**The records**
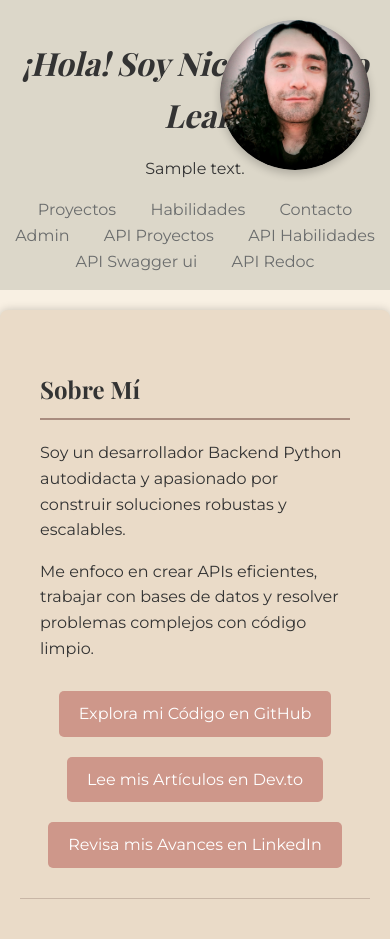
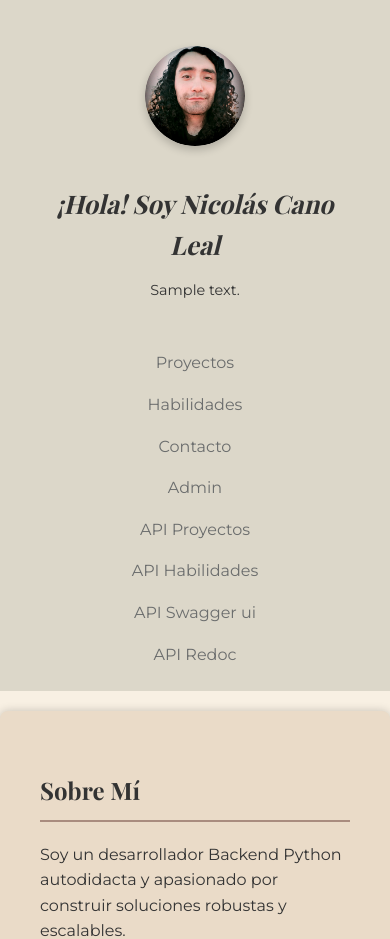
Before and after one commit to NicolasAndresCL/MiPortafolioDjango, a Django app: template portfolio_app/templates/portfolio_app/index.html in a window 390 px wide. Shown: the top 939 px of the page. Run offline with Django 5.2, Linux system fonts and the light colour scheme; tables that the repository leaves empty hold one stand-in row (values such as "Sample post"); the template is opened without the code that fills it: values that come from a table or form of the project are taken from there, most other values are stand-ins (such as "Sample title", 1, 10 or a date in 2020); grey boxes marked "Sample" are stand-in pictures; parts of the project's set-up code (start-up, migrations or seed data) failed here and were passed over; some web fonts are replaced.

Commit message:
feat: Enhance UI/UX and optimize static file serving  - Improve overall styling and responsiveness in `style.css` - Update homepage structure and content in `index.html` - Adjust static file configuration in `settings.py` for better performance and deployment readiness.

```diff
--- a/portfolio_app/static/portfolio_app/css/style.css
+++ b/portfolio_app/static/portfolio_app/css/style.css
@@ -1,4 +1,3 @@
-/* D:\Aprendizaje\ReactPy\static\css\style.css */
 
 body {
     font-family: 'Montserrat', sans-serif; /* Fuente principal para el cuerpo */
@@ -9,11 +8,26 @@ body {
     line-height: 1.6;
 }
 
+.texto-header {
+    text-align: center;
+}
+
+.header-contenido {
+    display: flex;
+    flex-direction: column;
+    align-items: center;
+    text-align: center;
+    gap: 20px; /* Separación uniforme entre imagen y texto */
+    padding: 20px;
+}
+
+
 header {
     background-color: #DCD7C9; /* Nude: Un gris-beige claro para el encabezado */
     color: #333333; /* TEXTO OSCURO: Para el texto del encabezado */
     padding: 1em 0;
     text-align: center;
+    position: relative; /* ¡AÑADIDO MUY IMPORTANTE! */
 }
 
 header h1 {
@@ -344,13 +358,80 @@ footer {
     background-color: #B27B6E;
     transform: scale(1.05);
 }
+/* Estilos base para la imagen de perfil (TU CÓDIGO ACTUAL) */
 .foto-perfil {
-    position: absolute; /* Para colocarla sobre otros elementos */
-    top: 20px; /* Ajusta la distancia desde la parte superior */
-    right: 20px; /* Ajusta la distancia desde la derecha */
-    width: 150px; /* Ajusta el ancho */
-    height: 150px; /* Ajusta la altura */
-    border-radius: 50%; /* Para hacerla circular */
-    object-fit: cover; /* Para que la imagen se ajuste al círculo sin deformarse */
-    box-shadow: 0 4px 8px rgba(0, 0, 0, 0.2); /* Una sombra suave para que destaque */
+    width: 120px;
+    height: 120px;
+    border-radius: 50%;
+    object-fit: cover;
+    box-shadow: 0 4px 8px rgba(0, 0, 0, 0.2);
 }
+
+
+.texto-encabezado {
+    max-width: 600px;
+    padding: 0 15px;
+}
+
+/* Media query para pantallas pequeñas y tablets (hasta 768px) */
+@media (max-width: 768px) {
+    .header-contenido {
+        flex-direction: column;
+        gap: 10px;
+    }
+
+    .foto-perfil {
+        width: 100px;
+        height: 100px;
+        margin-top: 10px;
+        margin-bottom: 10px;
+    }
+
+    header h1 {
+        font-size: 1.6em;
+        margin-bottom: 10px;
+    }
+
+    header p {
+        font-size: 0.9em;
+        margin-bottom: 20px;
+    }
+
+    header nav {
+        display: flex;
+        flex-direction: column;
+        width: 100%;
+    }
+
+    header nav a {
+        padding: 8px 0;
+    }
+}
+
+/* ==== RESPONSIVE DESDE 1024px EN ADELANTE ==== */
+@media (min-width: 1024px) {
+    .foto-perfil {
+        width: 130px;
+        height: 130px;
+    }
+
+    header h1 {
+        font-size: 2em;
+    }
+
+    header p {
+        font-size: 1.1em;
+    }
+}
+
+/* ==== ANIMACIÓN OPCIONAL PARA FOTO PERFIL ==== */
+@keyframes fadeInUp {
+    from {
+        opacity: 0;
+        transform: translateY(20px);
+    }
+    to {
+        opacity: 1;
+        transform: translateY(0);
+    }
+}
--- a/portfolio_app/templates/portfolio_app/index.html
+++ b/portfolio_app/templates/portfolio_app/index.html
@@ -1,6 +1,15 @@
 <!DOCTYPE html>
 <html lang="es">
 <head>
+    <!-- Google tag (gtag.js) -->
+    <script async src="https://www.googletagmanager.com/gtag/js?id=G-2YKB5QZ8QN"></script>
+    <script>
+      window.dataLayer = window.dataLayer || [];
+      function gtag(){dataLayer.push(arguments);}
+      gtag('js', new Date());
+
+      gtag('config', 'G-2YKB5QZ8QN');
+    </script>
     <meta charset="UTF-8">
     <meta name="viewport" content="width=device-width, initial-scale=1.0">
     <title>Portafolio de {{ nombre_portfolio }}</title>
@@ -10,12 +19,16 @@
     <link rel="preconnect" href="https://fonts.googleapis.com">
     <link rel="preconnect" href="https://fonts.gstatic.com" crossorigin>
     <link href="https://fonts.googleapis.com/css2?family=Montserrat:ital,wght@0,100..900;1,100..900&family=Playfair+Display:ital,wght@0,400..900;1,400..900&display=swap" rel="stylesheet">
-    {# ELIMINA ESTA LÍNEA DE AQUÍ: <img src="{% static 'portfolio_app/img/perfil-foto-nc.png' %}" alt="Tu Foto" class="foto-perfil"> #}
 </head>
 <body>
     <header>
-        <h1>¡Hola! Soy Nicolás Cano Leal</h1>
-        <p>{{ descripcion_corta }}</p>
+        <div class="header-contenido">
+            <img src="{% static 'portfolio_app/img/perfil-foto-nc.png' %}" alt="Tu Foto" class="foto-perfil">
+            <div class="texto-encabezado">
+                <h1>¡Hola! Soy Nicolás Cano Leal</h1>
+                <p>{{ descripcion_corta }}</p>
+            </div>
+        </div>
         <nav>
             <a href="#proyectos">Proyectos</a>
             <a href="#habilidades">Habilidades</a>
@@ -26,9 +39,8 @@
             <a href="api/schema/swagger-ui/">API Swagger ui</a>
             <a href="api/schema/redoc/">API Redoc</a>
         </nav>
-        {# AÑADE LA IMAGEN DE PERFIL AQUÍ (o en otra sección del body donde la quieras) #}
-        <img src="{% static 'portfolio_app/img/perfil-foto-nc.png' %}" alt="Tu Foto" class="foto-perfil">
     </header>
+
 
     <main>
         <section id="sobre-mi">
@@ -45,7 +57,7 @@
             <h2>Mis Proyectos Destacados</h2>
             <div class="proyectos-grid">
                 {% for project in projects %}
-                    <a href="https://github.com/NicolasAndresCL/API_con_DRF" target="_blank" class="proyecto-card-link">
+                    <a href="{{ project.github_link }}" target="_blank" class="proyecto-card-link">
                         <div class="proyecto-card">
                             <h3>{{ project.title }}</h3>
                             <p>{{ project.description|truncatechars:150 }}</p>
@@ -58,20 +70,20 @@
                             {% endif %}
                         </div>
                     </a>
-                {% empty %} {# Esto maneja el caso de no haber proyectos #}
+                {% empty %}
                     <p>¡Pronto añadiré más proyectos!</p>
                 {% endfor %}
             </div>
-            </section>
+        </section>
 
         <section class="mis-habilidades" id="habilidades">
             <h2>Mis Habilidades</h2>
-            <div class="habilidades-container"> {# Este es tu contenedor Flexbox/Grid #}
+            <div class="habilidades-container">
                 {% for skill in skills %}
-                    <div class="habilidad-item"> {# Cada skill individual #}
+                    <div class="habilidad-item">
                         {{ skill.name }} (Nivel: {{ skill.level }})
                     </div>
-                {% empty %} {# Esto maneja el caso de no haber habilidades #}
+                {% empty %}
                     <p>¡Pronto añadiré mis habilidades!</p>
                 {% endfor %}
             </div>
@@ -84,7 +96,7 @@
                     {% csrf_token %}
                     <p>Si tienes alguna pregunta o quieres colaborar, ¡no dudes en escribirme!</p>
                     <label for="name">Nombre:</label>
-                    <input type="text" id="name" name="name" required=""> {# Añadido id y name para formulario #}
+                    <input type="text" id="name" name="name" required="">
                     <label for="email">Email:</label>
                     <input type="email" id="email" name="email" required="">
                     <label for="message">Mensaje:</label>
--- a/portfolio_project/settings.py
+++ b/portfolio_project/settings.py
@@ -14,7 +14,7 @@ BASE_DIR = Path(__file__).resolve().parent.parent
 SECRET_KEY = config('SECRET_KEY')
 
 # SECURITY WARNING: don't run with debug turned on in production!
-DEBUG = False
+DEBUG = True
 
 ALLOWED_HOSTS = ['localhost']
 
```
* * *
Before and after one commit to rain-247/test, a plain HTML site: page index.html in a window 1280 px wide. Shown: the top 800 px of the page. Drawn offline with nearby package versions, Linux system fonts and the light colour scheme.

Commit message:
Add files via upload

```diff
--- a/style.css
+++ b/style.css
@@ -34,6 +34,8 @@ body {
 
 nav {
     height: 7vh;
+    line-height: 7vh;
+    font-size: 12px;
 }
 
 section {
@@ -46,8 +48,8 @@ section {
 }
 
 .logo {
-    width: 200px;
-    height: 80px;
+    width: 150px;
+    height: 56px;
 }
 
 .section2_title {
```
==
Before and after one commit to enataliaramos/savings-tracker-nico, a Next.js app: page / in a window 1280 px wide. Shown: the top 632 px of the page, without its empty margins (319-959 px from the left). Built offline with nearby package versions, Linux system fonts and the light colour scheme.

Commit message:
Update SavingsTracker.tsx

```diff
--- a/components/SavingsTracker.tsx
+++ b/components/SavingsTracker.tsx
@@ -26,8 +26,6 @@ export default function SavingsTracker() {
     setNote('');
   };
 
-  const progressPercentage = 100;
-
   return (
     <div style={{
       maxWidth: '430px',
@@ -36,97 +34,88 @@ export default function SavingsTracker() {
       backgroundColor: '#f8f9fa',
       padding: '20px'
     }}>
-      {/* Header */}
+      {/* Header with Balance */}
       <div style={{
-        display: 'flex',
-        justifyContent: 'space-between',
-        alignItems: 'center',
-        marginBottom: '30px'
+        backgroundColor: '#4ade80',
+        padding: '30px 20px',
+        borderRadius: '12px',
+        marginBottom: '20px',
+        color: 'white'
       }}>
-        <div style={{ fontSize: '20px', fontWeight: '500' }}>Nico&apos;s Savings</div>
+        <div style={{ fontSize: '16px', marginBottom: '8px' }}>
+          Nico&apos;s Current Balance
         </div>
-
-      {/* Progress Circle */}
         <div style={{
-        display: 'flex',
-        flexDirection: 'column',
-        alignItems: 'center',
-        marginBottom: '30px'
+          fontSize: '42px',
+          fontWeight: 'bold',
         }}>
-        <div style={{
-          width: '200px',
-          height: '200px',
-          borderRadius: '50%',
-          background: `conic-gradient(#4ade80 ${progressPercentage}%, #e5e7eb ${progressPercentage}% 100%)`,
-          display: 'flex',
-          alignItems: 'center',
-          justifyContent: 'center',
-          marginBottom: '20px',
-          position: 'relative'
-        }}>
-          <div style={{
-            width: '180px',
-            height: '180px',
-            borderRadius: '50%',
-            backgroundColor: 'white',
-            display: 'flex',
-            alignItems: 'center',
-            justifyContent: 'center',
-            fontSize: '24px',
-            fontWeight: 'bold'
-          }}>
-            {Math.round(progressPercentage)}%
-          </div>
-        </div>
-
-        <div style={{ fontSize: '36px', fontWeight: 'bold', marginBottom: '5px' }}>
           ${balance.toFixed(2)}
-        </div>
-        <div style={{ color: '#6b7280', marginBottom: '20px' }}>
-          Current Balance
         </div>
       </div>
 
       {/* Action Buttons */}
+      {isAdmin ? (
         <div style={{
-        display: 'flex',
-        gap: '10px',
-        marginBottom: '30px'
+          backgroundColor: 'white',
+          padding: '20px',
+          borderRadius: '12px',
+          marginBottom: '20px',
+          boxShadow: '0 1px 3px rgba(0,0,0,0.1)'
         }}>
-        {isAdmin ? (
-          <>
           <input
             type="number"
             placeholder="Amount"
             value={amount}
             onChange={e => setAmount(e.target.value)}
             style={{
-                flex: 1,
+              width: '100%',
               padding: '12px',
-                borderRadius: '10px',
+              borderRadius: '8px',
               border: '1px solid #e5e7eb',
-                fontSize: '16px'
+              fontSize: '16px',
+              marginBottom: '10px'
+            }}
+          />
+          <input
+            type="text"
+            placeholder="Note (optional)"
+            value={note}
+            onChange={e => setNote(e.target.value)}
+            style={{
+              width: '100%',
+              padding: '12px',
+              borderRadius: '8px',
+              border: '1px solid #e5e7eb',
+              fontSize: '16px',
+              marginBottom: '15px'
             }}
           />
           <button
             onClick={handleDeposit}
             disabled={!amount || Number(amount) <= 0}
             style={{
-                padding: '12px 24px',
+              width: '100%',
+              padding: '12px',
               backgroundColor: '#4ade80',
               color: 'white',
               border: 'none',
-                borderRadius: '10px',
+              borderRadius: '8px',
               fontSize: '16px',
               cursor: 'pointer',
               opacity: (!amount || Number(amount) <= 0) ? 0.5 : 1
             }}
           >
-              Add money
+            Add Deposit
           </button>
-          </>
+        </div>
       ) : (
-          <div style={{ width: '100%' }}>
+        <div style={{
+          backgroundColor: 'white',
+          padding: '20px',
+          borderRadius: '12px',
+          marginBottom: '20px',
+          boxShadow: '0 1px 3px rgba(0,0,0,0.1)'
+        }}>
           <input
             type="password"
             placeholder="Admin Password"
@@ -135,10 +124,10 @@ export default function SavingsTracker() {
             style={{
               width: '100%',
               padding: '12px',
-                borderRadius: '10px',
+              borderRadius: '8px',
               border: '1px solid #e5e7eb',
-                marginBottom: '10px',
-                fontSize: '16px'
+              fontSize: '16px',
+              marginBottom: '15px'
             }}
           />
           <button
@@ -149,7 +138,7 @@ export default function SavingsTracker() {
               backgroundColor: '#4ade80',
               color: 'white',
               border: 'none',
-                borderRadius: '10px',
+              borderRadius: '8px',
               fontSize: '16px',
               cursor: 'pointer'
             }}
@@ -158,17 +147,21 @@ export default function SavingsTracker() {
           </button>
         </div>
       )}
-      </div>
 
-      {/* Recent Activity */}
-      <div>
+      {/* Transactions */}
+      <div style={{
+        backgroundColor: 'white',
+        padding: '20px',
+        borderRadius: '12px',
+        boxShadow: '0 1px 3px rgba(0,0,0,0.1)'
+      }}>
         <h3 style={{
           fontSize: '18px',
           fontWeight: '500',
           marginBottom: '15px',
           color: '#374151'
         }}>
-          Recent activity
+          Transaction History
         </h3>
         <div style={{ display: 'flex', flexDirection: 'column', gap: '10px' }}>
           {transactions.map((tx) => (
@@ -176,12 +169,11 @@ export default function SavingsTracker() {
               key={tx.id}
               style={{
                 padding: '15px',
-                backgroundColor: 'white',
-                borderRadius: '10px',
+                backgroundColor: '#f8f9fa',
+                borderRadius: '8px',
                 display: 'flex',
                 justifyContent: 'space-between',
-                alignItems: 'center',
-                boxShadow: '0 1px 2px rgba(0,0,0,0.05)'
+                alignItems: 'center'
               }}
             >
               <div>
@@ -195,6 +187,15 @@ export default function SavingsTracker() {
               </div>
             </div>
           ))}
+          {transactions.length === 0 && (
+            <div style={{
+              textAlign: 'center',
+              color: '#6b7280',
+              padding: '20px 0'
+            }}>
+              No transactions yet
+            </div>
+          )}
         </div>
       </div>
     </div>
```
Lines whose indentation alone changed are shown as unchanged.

**Goal of the exercise**
Find the word "texto" in the listing and copy each line that contains it.

**Response to this task**
+.texto-header {
+    gap: 20px; /* Separación uniforme entre imagen y texto */
     color: #333333; /* TEXTO OSCURO: Para el texto del encabezado */
+.texto-encabezado {
+            <div class="texto-encabezado">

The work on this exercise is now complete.